Mayor -Elect Chokwe Lumumba

Mayor -Elect Chokwe Lumumba

JACKSON — "We have a lot of work to do," Mayor-elect Chokwe Lumumba said Tuesday night at the King Edward Hotel when he stepped to the microphone to acknowledge his overwhelmingly victory over a Republican and several independents. "If you have the best ideas, that's what we're moving with."

At 9:20 p.m. with 98 percent of the vote, Lumumba declared victory at the King Edward Hotel in downtown Jackson, Mississippi, chanting "One City, One Aim, One Destiny!" as he held a clear lead with more than 22,000 votes. His nearest rival, Republican nominee Jason Wells, had fewer than 1,000. Likewise, Lumumba stunned the city on May 2 when he defeated nine Democratic challengers in the primary to avoid a runoff.
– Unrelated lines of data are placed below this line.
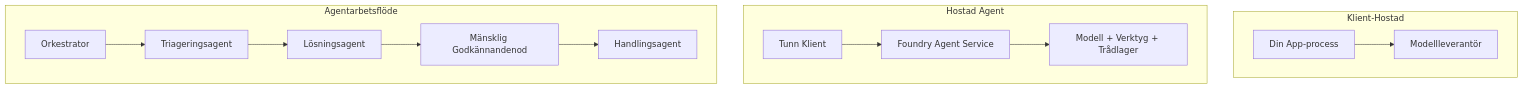
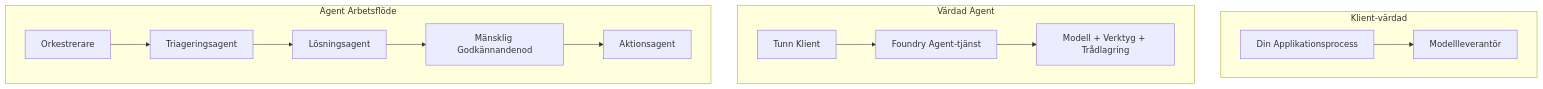
The first of 4 diagrams in mirrors/repos/microsoft@ai-agents-for-beginners/translations/sv/16-deploying-scalable-agents/README.md (gabrielmoreira/agent-skills-mirror), drawn with Mermaid before and after one commit. The commit also changed other lines of this file and 3581 other files, not shown here.

````diff
--- a/mirrors/repos/microsoft@ai-agents-for-beginners/translations/sv/16-deploying-scalable-agents/README.md
+++ b/mirrors/repos/microsoft@ai-agents-for-beginners/translations/sv/16-deploying-scalable-agents/README.md
@@ -87,16 +87,16 @@
 ```mermaid
 flowchart TB
-    subgraph P1[Klient-Hostad]
-        A1[Din App-process] --> M1[Modellleverantör]
+    subgraph P1[Klient-värdad]
+        A1[Din Applikationsprocess] --> M1[Modellleverantör]
     end
-    subgraph P2[Hostad Agent]
-        A2[Tunn Klient] --> F2[Foundry Agent Service]
-        F2 --> M2[Modell + Verktyg + Trådlager]
+    subgraph P2[Värdad Agent]
+        A2[Tunn Klient] --> F2[Foundry Agent-tjänst]
+        F2 --> M2[Modell + Verktyg + Trådlagring]
     end
-    subgraph P3[Agentarbetsflöde]
-        A3[Orkestrator] --> S1[Triageringsagent]
+    subgraph P3[Agent Arbetsflöde]
+        A3[Orkestrerare] --> S1[Triageringsagent]
         S1 --> S2[Lösningsagent]
         S2 --> H[Mänsklig Godkännandenod]
-        H --> S3[Handlingsagent]
+        H --> S3[Aktionsagent]
     end
 ```
````
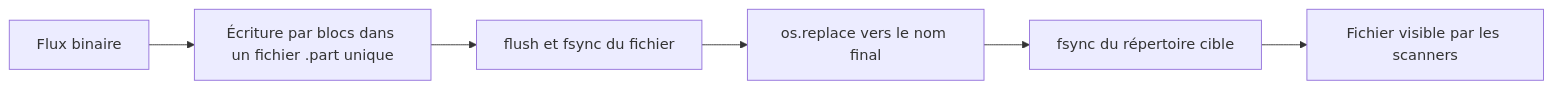
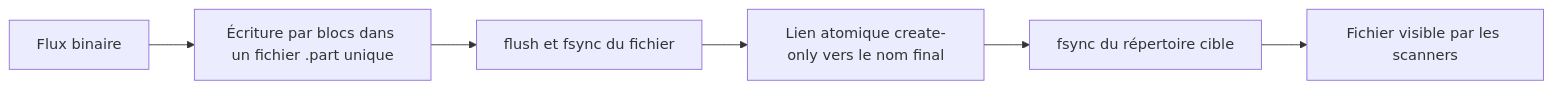
Before and after one commit to dev-vauclaire/mevo2glpi: the diagram in packages/common/README.md, drawn with Mermaid. The commit also changed other lines of this file and 55 other files, not shown here.

````diff
--- a/packages/common/README.md
+++ b/packages/common/README.md
@@ -44,8 +48,8 @@
 ```mermaid
 flowchart LR
     A[Flux binaire] --> B[Écriture par blocs dans un fichier .part unique]
     B --> C[flush et fsync du fichier]
-    C --> D[os.replace vers le nom final]
+    C --> D[Lien atomique create-only vers le nom final]
     D --> E[fsync du répertoire cible]
     E --> F[Fichier visible par les scanners]
 ```
````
Lumumba called on supporters to remember that with him voted in as mayor, they were "elected mayor," meaning they still had a lot of work to do. The mayor-elect, who is 34, repeated his pledge not to fire people for political reasons and to make Jackson safe for young children and for senior citizens; Lumumba ended his acceptance speech by saying "I love you all" and committing to an inclusive administration.
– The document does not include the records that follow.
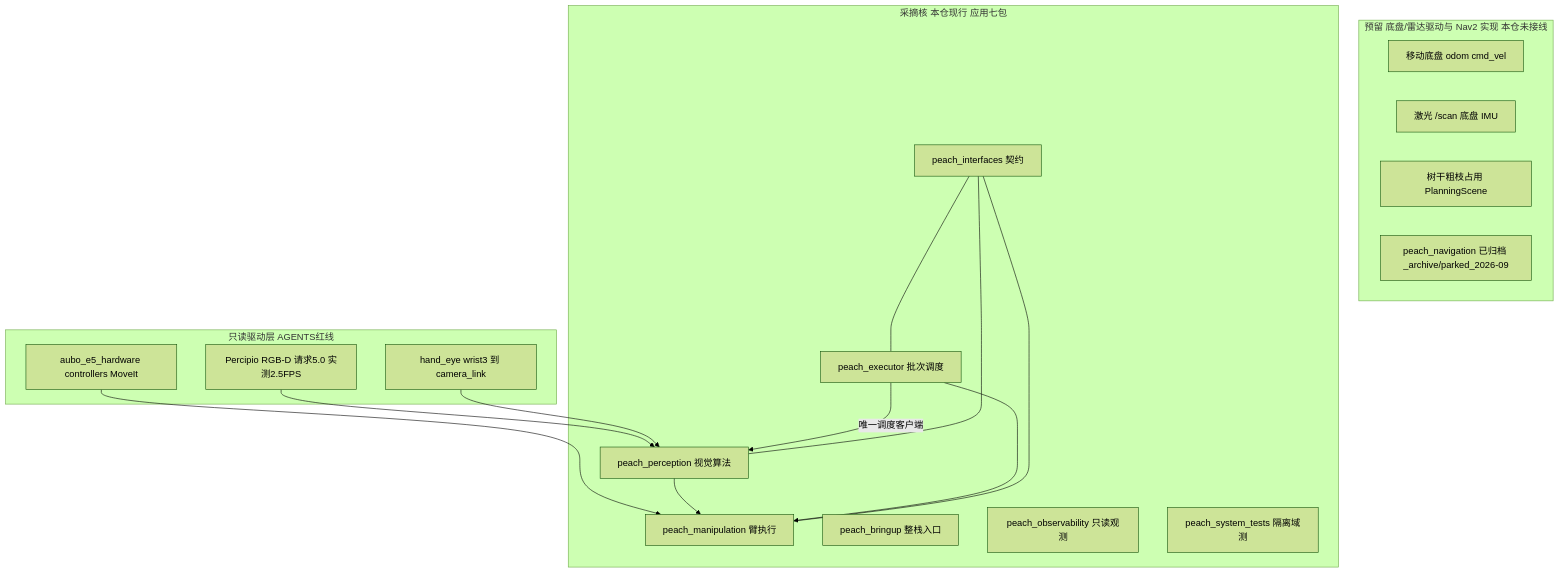
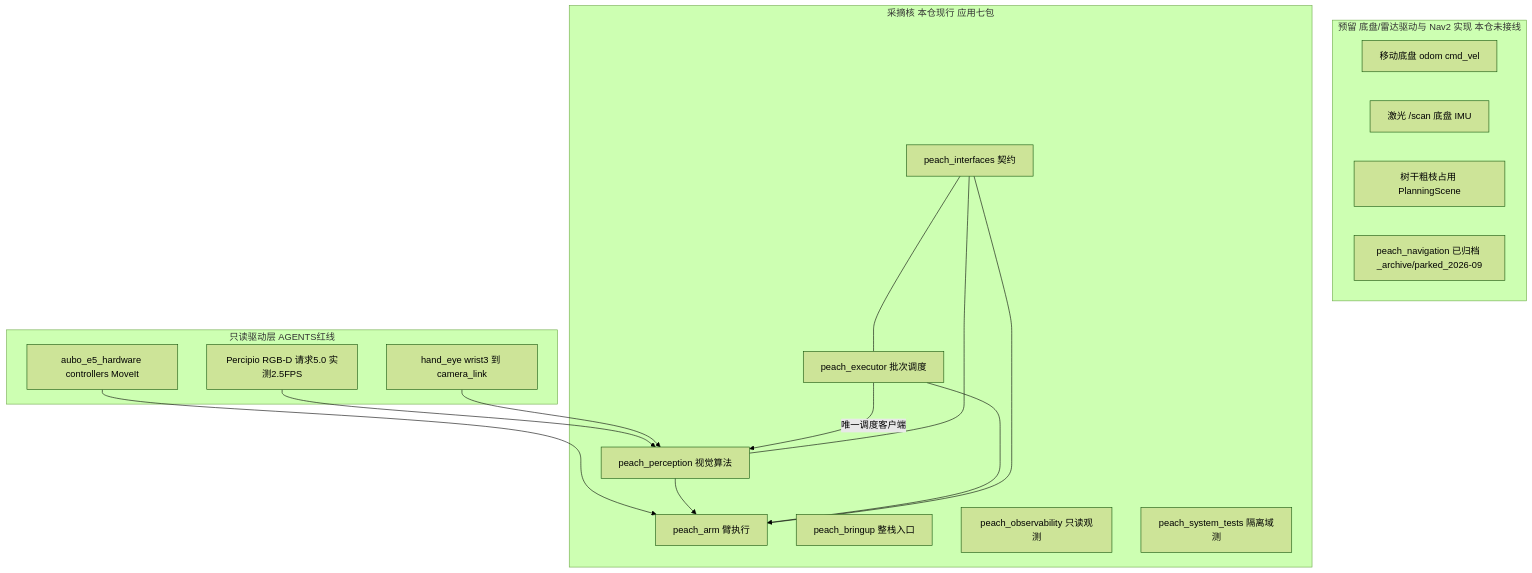
One commit to MUHAN11-c/aubo_boot changed the fourth of 15 diagrams in docs/architecture.md. Above: the diagram before and after it, drawn with Mermaid (forest theme). The commit also changed other lines of this file and 129 other files, not shown here.

First line of the commit message:
refactor(arm): 阶段2a 机械重命名 peach_manipulation → peach_arm（清洁重写轮）

````diff
--- a/docs/architecture.md
+++ b/docs/architecture.md
@@ -173,32 +173,32 @@
 ```mermaid
 flowchart TB
   subgraph reserved ["预留 底盘/雷达驱动与 Nav2 实现 本仓未接线"]
     chassis["移动底盘 odom cmd_vel"]
     lidar["激光 /scan 底盘 IMU"]
     occ["树干粗枝占用 PlanningScene"]
     navpark["peach_navigation 已归档 _archive/parked_2026-09"]
   end
   subgraph core ["采摘核 本仓现行 应用七包"]
     iface["peach_interfaces 契约"]
     perc["peach_perception 视觉算法"]
-    skills["peach_manipulation 臂执行"]
+    skills["peach_arm 臂执行"]
     exe["peach_executor 批次调度"]
     bringup["peach_bringup 整栈入口"]
     obs["peach_observability 只读观测"]
     systest["peach_system_tests 隔离域测"]
   end
   subgraph hw ["只读驱动层 AGENTS红线"]
     cam["Percipio RGB-D 请求5.0 实测2.5FPS"]
     arm["aubo_e5_hardware controllers MoveIt"]
     eye["hand_eye wrist3 到 camera_link"]
   end
   cam --> perc
   eye --> perc
   arm --> skills
   perc --> skills
   exe -->|"唯一调度客户端"| perc
   exe --> skills
   iface --- perc
   iface --- skills
   iface --- exe
 ```
````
He also acknowledged one of his Democratic opponents, Ronnie Crudup Jr., who was at the victory party with his wife. "They have demonstrated their commitment. When Ronnie didn't win this, he didn't take his ball and go home. He joined us. He's been with us. So I'm happy to call him an ally; I'm happy to call him a friend. I thank you for that," Lumumba said.

Chokwe Lumumba is the son of the late Jackson Mayor Chokwe Lumumba, a longtime Black nationalist organizer and attorney, dubbed "America’s most revolutionary mayor" before his death in 2014. The 34-year-old Chokwe Antar Lumumba supports economic democracy, has proposed a civic incubator fund to support cooperative, member-owned businesses in Jackson. Shortly after his election, Lumumba was a featured speaker, just a few weeks ago, at the People’s Summit in Chicago. He has vowed to make Jackson the "the most radical city on the planet."